__ASSIGNMENT__: Down to the last character, repeat the entries beneath this task.

Top of INFORMATION SHOWN

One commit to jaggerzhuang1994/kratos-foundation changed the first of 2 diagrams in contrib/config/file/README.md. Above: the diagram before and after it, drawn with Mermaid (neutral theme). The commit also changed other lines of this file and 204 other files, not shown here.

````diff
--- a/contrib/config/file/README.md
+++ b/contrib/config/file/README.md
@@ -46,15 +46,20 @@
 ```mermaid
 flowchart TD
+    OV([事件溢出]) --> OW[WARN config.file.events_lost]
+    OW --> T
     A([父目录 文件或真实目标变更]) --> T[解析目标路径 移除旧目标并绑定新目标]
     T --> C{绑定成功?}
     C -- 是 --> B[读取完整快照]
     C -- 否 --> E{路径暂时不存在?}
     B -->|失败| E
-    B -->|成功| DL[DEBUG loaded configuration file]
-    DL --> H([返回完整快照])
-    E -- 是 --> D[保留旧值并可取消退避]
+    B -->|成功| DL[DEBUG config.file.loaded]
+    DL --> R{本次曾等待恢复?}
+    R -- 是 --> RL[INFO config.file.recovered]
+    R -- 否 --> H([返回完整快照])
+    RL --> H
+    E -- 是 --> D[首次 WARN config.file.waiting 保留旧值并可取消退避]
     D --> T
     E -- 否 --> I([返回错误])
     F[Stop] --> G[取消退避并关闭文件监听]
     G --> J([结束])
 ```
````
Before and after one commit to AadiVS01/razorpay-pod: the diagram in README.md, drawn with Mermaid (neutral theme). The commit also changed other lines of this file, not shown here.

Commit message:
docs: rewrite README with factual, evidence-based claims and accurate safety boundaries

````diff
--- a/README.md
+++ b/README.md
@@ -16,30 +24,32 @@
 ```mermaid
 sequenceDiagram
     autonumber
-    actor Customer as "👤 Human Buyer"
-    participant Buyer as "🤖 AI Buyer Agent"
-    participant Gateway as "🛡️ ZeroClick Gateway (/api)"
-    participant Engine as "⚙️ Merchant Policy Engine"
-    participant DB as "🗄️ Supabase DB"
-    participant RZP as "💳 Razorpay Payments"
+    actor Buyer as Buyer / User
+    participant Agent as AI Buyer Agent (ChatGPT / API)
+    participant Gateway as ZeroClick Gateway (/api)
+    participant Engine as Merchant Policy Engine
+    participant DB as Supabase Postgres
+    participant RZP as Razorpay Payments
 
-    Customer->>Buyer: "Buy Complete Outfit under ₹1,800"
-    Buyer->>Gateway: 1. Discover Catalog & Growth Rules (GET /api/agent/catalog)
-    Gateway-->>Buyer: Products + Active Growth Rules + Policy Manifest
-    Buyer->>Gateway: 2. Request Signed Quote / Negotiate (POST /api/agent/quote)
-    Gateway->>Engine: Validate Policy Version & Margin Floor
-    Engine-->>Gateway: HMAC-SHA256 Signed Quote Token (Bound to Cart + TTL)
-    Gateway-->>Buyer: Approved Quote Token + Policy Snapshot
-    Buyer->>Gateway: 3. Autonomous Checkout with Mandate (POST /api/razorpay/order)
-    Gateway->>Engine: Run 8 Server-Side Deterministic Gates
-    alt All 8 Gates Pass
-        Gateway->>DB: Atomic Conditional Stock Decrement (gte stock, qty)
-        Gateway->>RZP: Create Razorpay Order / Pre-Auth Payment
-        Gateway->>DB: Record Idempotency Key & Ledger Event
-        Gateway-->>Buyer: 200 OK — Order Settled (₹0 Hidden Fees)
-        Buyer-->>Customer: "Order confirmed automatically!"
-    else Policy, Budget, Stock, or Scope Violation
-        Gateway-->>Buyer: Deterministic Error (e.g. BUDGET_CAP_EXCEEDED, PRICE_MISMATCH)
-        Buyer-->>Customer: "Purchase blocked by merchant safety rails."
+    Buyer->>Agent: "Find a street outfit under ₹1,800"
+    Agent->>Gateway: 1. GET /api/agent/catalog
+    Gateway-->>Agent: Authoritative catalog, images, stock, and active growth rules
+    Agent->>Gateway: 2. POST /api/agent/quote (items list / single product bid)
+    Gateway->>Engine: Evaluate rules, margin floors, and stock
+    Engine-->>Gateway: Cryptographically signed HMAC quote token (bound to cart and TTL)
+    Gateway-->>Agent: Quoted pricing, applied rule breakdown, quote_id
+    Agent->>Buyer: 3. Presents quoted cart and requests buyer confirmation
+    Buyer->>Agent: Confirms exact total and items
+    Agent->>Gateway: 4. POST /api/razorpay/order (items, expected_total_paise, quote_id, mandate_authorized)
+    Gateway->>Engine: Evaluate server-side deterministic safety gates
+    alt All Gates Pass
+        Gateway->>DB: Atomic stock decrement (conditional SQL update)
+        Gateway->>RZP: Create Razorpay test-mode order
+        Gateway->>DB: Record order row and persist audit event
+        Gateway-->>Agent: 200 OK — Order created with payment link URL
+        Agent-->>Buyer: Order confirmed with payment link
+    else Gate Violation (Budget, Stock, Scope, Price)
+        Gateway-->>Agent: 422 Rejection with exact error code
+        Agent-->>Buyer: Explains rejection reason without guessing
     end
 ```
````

Bottom of INFORMATION SHOWN

__EXERCISE SOLUTION__:
One commit to jaggerzhuang1994/kratos-foundation changed the first of 2 diagrams in contrib/config/file/README.md. Above: the diagram before and after it, drawn with Mermaid (neutral theme). The commit also changed other lines of this file and 204 other files, not shown here.

````diff
--- a/contrib/config/file/README.md
+++ b/contrib/config/file/README.md
@@ -46,15 +46,20 @@
 ```mermaid
 flowchart TD
+    OV([事件溢出]) --> OW[WARN config.file.events_lost]
+    OW --> T
     A([父目录 文件或真实目标变更]) --> T[解析目标路径 移除旧目标并绑定新目标]
     T --> C{绑定成功?}
     C -- 是 --> B[读取完整快照]
     C -- 否 --> E{路径暂时不存在?}
     B -->|失败| E
-    B -->|成功| DL[DEBUG loaded configuration file]
-    DL --> H([返回完整快照])
-    E -- 是 --> D[保留旧值并可取消退避]
+    B -->|成功| DL[DEBUG config.file.loaded]
+    DL --> R{本次曾等待恢复?}
+    R -- 是 --> RL[INFO config.file.recovered]
+    R -- 否 --> H([返回完整快照])
+    RL --> H
+    E -- 是 --> D[首次 WARN config.file.waiting 保留旧值并可取消退避]
     D --> T
     E -- 否 --> I([返回错误])
     F[Stop] --> G[取消退避并关闭文件监听]
     G --> J([结束])
 ```
````
Before and after one commit to AadiVS01/razorpay-pod: the diagram in README.md, drawn with Mermaid (neutral theme). The commit also changed other lines of this file, not shown here.

Commit message:
docs: rewrite README with factual, evidence-based claims and accurate safety boundaries

````diff
--- a/README.md
+++ b/README.md
@@ -16,30 +24,32 @@
 ```mermaid
 sequenceDiagram
     autonumber
-    actor Customer as "👤 Human Buyer"
-    participant Buyer as "🤖 AI Buyer Agent"
-    participant Gateway as "🛡️ ZeroClick Gateway (/api)"
-    participant Engine as "⚙️ Merchant Policy Engine"
-    participant DB as "🗄️ Supabase DB"
-    participant RZP as "💳 Razorpay Payments"
+    actor Buyer as Buyer / User
+    participant Agent as AI Buyer Agent (ChatGPT / API)
+    participant Gateway as ZeroClick Gateway (/api)
+    participant Engine as Merchant Policy Engine
+    participant DB as Supabase Postgres
+    participant RZP as Razorpay Payments
 
-    Customer->>Buyer: "Buy Complete Outfit under ₹1,800"
-    Buyer->>Gateway: 1. Discover Catalog & Growth Rules (GET /api/agent/catalog)
-    Gateway-->>Buyer: Products + Active Growth Rules + Policy Manifest
-    Buyer->>Gateway: 2. Request Signed Quote / Negotiate (POST /api/agent/quote)
-    Gateway->>Engine: Validate Policy Version & Margin Floor
-    Engine-->>Gateway: HMAC-SHA256 Signed Quote Token (Bound to Cart + TTL)
-    Gateway-->>Buyer: Approved Quote Token + Policy Snapshot
-    Buyer->>Gateway: 3. Autonomous Checkout with Mandate (POST /api/razorpay/order)
-    Gateway->>Engine: Run 8 Server-Side Deterministic Gates
-    alt All 8 Gates Pass
-        Gateway->>DB: Atomic Conditional Stock Decrement (gte stock, qty)
-        Gateway->>RZP: Create Razorpay Order / Pre-Auth Payment
-        Gateway->>DB: Record Idempotency Key & Ledger Event
-        Gateway-->>Buyer: 200 OK — Order Settled (₹0 Hidden Fees)
-        Buyer-->>Customer: "Order confirmed automatically!"
-    else Policy, Budget, Stock, or Scope Violation
-        Gateway-->>Buyer: Deterministic Error (e.g. BUDGET_CAP_EXCEEDED, PRICE_MISMATCH)
-        Buyer-->>Customer: "Purchase blocked by merchant safety rails."
+    Buyer->>Agent: "Find a street outfit under ₹1,800"
+    Agent->>Gateway: 1. GET /api/agent/catalog
+    Gateway-->>Agent: Authoritative catalog, images, stock, and active growth rules
+    Agent->>Gateway: 2. POST /api/agent/quote (items list / single product bid)
+    Gateway->>Engine: Evaluate rules, margin floors, and stock
+    Engine-->>Gateway: Cryptographically signed HMAC quote token (bound to cart and TTL)
+    Gateway-->>Agent: Quoted pricing, applied rule breakdown, quote_id
+    Agent->>Buyer: 3. Presents quoted cart and requests buyer confirmation
+    Buyer->>Agent: Confirms exact total and items
+    Agent->>Gateway: 4. POST /api/razorpay/order (items, expected_total_paise, quote_id, mandate_authorized)
+    Gateway->>Engine: Evaluate server-side deterministic safety gates
+    alt All Gates Pass
+        Gateway->>DB: Atomic stock decrement (conditional SQL update)
+        Gateway->>RZP: Create Razorpay test-mode order
+        Gateway->>DB: Record order row and persist audit event
+        Gateway-->>Agent: 200 OK — Order created with payment link URL
+        Agent-->>Buyer: Order confirmed with payment link
+    else Gate Violation (Budget, Stock, Scope, Price)
+        Gateway-->>Agent: 422 Rejection with exact error code
+        Agent-->>Buyer: Explains rejection reason without guessing
     end
 ```
````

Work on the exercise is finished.